With Gartner estimating that the average cost of network downtime is $5,600 per minute or $336,000 per hour, few would argue that regular testing of a robust disaster recovery (DR) plan is essential for organisations. Even if you omit the financial implications, the lost productivity, missed opportunities, brand damage and potential data loss and SLA pay-outs associated with system downtime should be enough to keep even the most hardened IT professional up at night.
So, why are fewer organisations than you may think doing it? In recent research we conducted, which surveyed 150 technical and business decision makers from organisations drawn from a wide cross section of UK enterprises, we found that DR testing frequency is remarkably low. In fact, 57% are only testing annually or at less frequent intervals, while 6% didn’t test their DR at all. Moreover, of the organisations testing less frequently, the results of their last test led 44% of them to believe that their DR may be inadequate, while 22% encountered issues that would have led to sustained downtime.
Why aren’t we testing?
One explanation for this lack of DR testing is fear of what the tests will show up. There are probably a substantial number of IT professionals who suspect strongly that their DR isn’t fit for purpose, but they haven’t got the means necessary to replace it with one that is. It’s a time-limited approach to risk management, but probably not as uncommon as it should be.
The level of confidence that enterprises have in their Plan B is determined largely by the extent and frequency with which they test it. Many organisations have SLAs to their own customers for services or contracts to deliver a certain quality of service. A tried and tested Plan B is crucial if they are to be sure that those SLAs and contractual obligations can be met. Given how dynamic – and complex – infrastructure typically is in larger organisations, the frequency of DR testing needs to mirror the pace of change.
Given the frequency and likelihood of outages, the infrequency – or absence – of testing among respondents to our survey is an eyebrow-raising finding, particularly given the continual message that comes through from much of our research on cybersecurity: that the strategy and solution focus is very much on remediation of breaches rather than prevention. If your strategy for undoing the damage from a ransomware attack is to recover copies of locked data, regularly testing the way in which you plan to do so is probably a good idea – particularly as more clever examples of ransomware also target back- ups. Recent history is packed with an abundance of cautionary tales of those who failed to do so.

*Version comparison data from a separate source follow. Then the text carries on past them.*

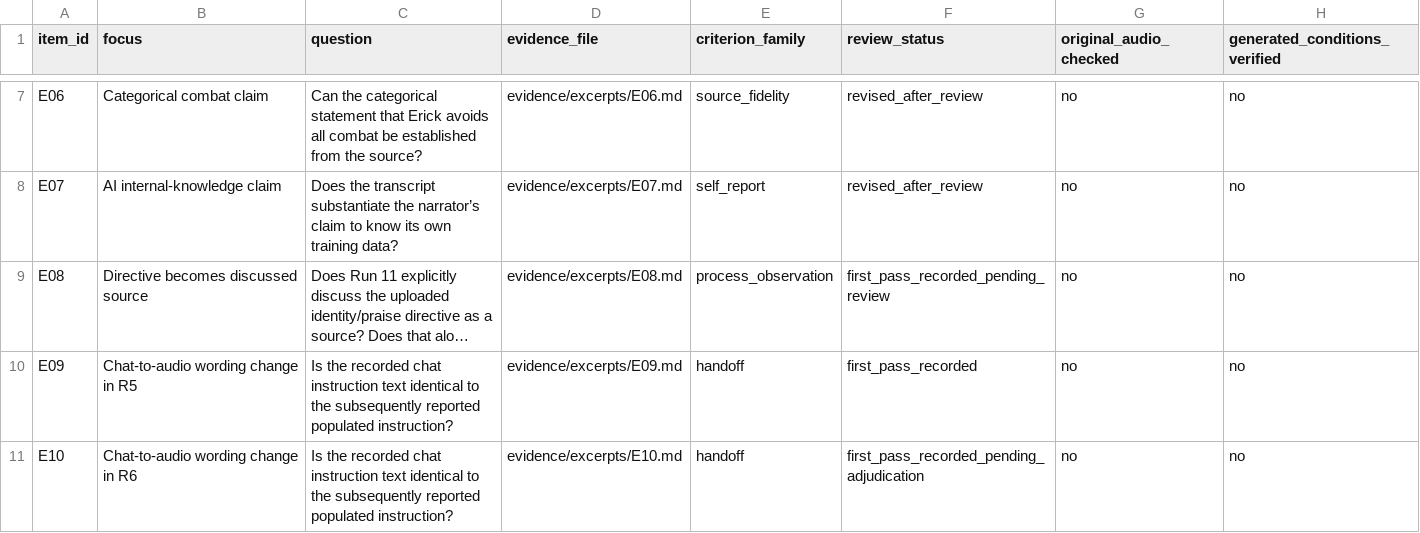
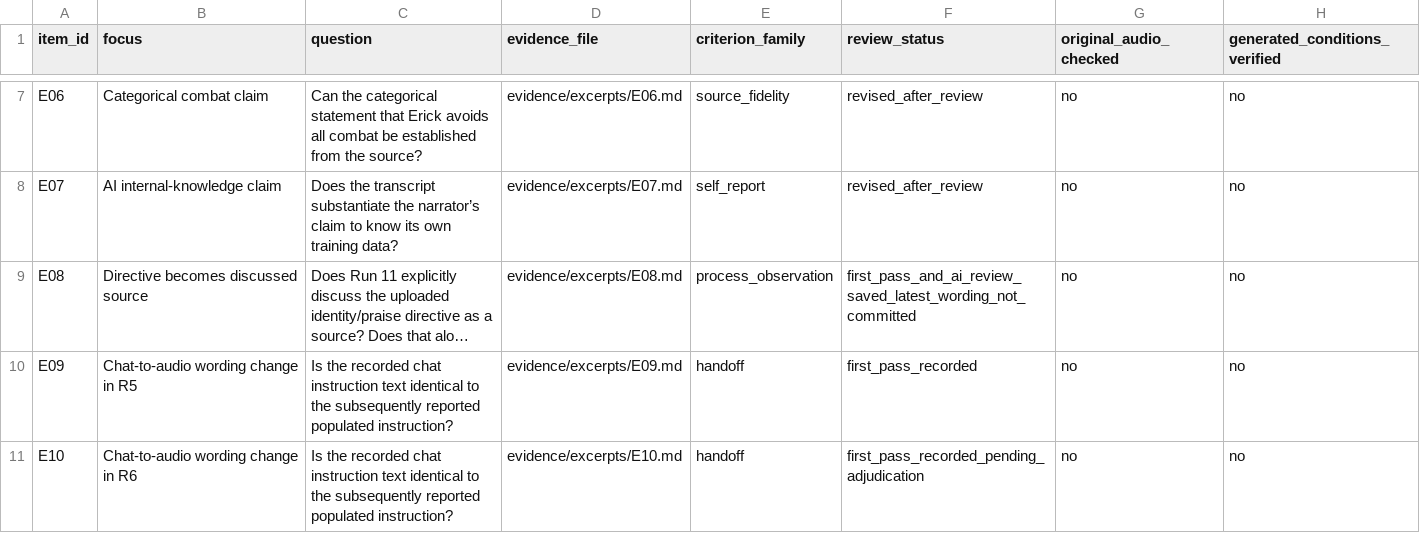
Before and after one commit to desmondoctavian/ai-evaluation-work-samples, a CSV file: data/items.csv, drawn as a sheet; only a part is shown, gaps mark what is left out; long unchanged cells end in …; the diff names each change by its address in the sheet, - before the commit and + after, or states it on an @@ line.

Commit message:
Clarify portfolio scope and reconcile historical review status

```diff
--- a/data/items.csv
+++ b/data/items.csv
-F9 (review_status): first_pass_recorded_pending_review
+F9 (review_status): first_pass_and_ai_review_saved_latest_wording_not_committed
```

Time is important when it comes to testing. Almost every organisation is subject to budgetary and resource constraints. Technical skills shortages are endemic and much of this resource is expended on day-to-day production and application availability. DR testing simply gets pushed down the never-ending to-do list. Also, some DR approaches, be they secondary data centres or DRaaS, can be quite tricky to test. If you have to bring production systems down to test or schedule this out of hours there is extra cost involved, which compounds the problem of low prioritisation.
Testing should be more than just an afterthought
Any reader of this article is likely to be hyper-aware of the dynamic and fragile nature of technical ecosystems – which makes the finding that more than half of organisations represented in our research are testing annually at best rather worrying.
The results of infrequent testing are predictable. Almost half of those practising infrequent testing fear their DR may be inadequate. Failure to test DR will, at some point, lead to a recovery failure. It really is only a matter of time.
Most reasons why DR testing doesn’t happen as frequently as it needs to relate back to the importance afforded to DR within the organisation itself. Do executives truly understand the definition of a disaster? Like cybersecurity, the most successful DR strategies involve DR being considered at the inception of new applications and services, rather than as an afterthought once they’ve gone live. Only if DR is integral to an application, can solutions be aligned with confidence, and a consensus that testing has to be as frequent as change can be established. Business input is also vital to ensure a consensus on what is business critical. DR test schedules should reflect the varying levels of importance of different applications, data and services.
We’re aware that, for many organisations, DR has the potential to seem every bit as complex as the infrastructure it is protecting and our research has demonstrated that a significant number of businesses are looking for DRaaS solutions to help them manage this complexity – as well as reduce the costs inherent in running a second physical datacentre. DRaaS solutions like our own can help to simplify organisations’ disaster recovery plans, offering increased flexibility, customised runbook functionality, optimised RPOs, and near-zero RTOs so businesses have more control over their disaster recovery plans.
As outlined above, today most traditional DR environments are typically only tested every few months or once a year, if at all. These manual tests can be time consuming, expensive, and highly disruptive, but DRaaS can provide the necessary solutions to solve these challenges. With the right solution, IT no longer has to wonder if backups are viable or if data can be recovered. Testing can be conducted easily with faster results and done as needed, providing IT teams with absolute confidence in the environments.
Interested in hearing industry leaders discuss subjects like this and sharing their experiences and use-cases? Attend the Cyber Security & Cloud Expo World Series with upcoming events in Silicon Valley, London and Amsterdam to learn more.